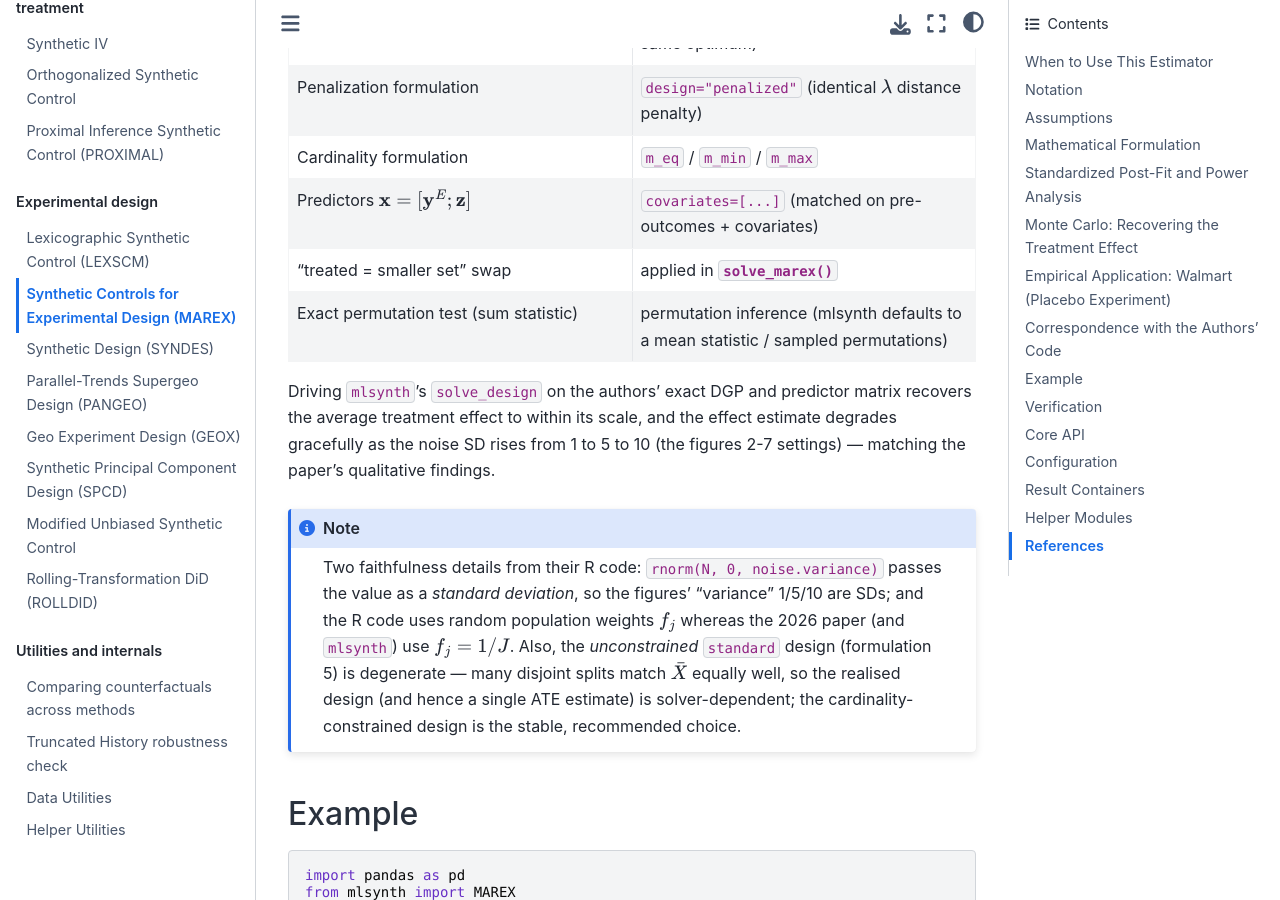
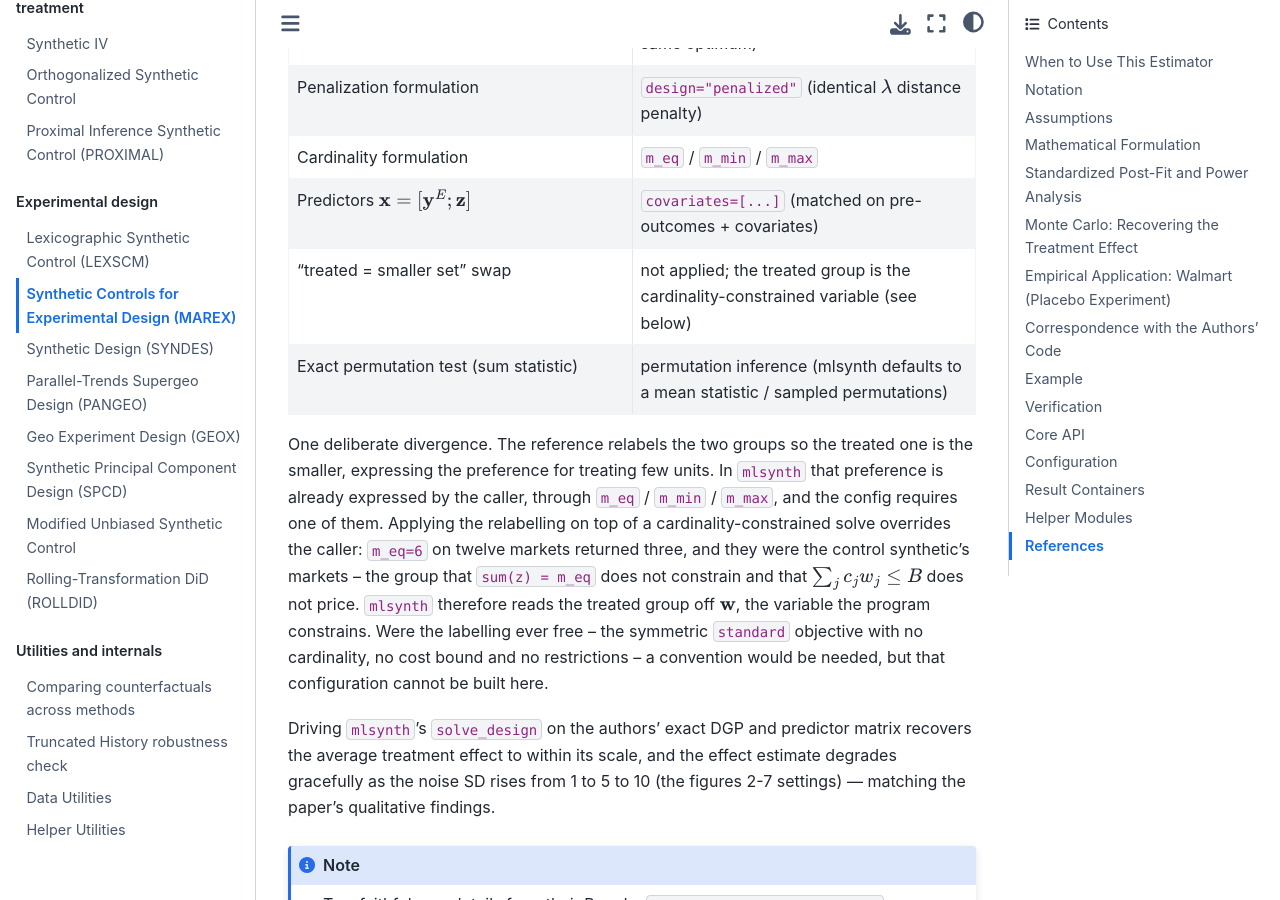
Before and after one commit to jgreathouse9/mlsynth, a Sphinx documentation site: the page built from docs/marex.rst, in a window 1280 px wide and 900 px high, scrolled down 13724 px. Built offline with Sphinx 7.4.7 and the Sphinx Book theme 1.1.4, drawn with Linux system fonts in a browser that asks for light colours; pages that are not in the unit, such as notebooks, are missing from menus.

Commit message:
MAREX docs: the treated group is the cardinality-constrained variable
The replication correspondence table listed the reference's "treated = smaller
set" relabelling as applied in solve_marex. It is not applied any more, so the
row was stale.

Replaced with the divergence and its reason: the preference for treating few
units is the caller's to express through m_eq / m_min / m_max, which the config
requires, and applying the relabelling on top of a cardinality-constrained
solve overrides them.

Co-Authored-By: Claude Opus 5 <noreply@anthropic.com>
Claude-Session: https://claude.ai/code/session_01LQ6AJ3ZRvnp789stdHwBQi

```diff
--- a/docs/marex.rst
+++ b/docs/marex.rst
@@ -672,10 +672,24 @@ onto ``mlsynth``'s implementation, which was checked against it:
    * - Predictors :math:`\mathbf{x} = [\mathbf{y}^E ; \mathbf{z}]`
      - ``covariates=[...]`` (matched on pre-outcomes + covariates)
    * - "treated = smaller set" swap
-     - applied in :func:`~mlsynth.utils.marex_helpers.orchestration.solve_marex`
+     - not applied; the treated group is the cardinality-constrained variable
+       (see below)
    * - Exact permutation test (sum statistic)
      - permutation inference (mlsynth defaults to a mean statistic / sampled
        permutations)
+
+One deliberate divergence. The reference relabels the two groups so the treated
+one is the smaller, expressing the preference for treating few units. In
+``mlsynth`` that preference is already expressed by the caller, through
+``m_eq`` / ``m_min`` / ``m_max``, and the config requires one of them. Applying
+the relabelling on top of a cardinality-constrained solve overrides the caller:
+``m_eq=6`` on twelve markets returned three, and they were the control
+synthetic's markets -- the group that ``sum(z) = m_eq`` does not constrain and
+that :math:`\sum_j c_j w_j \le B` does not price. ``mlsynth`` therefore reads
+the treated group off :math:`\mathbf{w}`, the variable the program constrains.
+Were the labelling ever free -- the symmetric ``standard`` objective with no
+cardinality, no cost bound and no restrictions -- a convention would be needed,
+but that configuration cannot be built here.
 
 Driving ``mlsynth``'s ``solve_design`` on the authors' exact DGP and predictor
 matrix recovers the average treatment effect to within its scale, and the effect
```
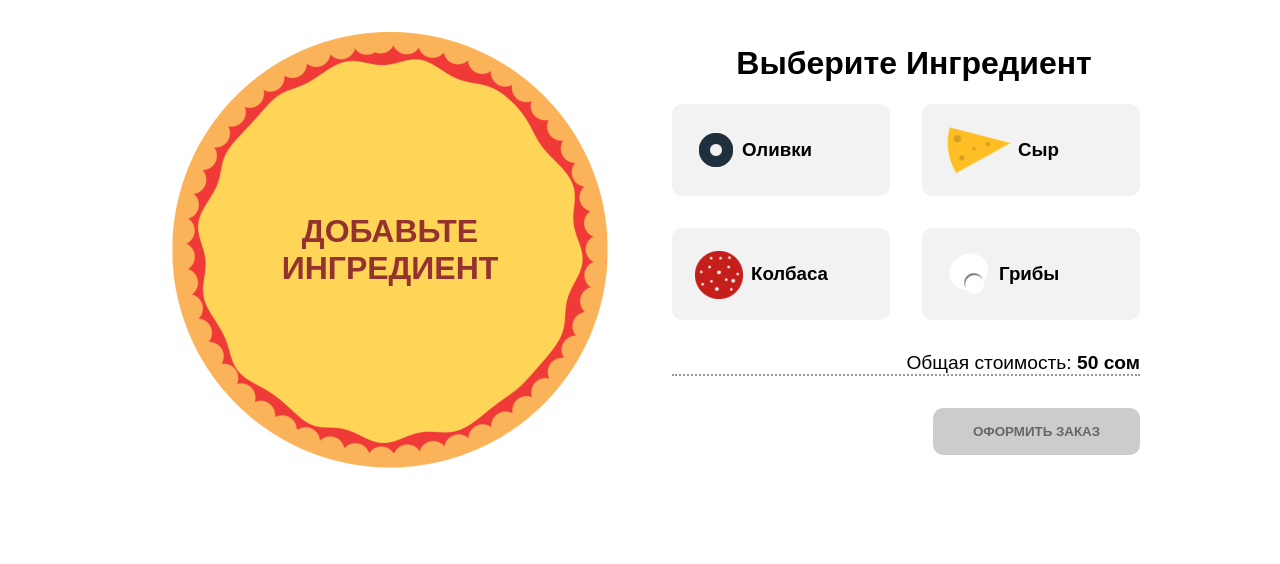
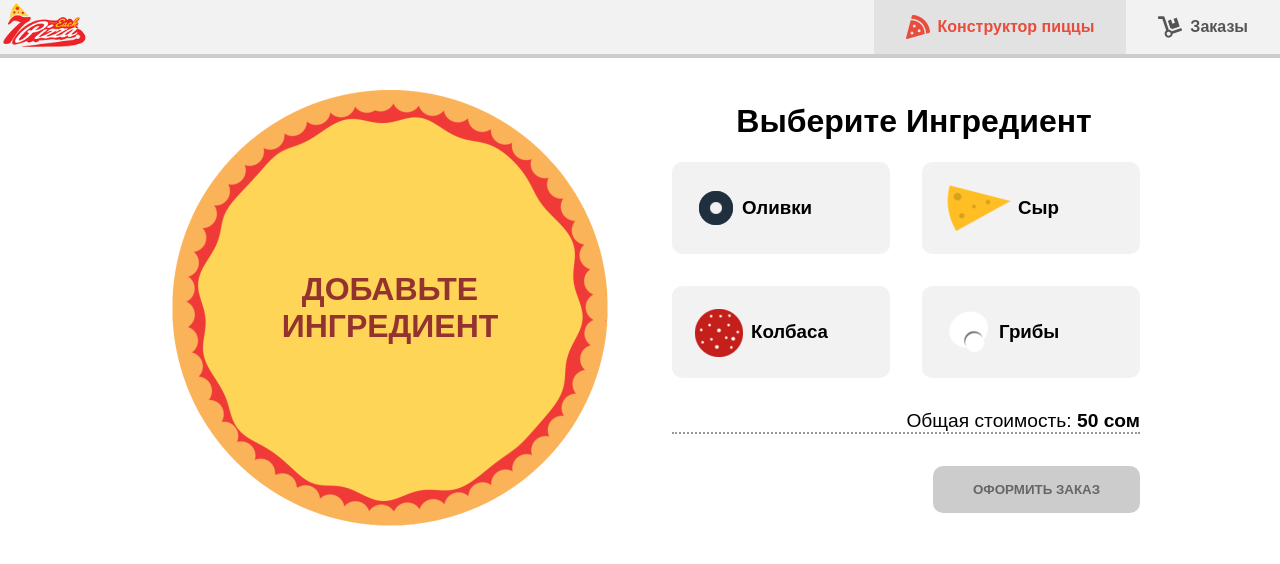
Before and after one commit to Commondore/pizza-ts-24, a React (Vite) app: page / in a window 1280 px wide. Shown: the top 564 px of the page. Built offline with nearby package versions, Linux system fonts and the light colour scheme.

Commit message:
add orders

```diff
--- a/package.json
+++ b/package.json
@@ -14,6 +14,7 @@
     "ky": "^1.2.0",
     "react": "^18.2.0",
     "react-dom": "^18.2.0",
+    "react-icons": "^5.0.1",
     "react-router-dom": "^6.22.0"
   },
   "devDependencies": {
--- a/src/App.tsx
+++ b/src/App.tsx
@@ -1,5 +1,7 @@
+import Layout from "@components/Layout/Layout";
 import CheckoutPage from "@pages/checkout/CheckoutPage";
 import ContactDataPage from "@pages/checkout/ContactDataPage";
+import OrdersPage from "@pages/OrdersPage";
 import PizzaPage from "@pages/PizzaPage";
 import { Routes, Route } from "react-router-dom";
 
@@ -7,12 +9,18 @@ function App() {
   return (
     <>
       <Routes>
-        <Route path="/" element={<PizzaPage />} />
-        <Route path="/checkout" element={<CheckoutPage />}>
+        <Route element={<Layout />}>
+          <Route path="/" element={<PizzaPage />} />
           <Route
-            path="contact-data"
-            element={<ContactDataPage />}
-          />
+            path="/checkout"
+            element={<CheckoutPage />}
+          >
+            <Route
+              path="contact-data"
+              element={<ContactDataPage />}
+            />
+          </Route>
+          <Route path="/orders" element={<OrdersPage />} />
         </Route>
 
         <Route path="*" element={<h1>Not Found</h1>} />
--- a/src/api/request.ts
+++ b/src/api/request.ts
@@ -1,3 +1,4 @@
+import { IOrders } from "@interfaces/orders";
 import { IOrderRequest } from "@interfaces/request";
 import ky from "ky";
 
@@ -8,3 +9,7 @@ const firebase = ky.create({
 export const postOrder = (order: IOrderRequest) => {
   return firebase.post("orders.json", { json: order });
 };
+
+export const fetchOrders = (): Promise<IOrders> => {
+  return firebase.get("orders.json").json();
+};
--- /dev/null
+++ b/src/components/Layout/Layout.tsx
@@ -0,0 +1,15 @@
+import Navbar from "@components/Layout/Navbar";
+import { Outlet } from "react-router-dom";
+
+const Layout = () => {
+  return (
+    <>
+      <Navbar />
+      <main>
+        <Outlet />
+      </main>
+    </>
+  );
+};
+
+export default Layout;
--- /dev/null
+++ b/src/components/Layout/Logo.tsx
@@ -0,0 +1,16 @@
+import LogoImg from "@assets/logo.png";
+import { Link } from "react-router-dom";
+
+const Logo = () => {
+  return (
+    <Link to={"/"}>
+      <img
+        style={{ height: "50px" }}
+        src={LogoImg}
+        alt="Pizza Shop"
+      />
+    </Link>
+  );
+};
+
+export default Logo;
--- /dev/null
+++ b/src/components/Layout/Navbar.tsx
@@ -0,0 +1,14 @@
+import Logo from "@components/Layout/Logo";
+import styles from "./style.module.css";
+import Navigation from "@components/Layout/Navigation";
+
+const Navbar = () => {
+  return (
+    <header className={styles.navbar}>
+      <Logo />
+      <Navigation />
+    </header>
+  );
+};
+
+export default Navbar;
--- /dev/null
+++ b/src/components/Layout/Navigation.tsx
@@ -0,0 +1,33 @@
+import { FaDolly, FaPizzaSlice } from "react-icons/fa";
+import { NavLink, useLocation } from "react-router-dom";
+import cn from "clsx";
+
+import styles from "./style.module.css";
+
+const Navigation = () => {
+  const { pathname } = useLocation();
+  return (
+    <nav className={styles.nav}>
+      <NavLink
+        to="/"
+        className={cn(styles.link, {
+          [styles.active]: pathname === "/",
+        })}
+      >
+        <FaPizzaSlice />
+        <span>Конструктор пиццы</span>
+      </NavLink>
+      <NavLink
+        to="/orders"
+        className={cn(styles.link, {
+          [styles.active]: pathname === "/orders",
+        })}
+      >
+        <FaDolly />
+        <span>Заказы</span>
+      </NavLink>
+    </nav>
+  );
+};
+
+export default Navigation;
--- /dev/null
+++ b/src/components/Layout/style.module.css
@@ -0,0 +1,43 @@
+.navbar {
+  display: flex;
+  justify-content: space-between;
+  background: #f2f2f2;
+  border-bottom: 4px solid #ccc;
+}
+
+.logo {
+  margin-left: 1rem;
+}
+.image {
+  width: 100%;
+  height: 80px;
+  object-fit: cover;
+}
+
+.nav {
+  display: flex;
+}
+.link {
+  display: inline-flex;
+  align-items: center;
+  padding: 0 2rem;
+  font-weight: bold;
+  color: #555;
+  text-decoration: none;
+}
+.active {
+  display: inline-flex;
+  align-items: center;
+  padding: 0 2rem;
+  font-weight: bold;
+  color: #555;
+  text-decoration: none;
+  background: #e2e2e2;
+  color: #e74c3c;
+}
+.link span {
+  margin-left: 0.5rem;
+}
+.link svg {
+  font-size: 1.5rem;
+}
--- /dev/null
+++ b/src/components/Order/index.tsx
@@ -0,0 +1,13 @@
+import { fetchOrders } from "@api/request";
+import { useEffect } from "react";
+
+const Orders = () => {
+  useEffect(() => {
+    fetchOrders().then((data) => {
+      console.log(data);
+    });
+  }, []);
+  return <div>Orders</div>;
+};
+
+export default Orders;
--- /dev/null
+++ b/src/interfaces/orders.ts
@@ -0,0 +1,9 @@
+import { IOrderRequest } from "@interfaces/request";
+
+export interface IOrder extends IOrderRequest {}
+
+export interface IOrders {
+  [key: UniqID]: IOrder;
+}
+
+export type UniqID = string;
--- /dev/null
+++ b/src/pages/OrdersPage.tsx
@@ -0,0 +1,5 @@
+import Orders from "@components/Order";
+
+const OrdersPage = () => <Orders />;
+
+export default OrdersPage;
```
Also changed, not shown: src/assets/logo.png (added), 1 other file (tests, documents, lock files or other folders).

····················

ABOUT THIS EXERCISE: Wherever a line of the listing above contains the string "treating", copy that line.

ANSWER TO THIS TASK:
Replaced with the divergence and its reason: the preference for treating few
+one is the smaller, expressing the preference for treating few units. In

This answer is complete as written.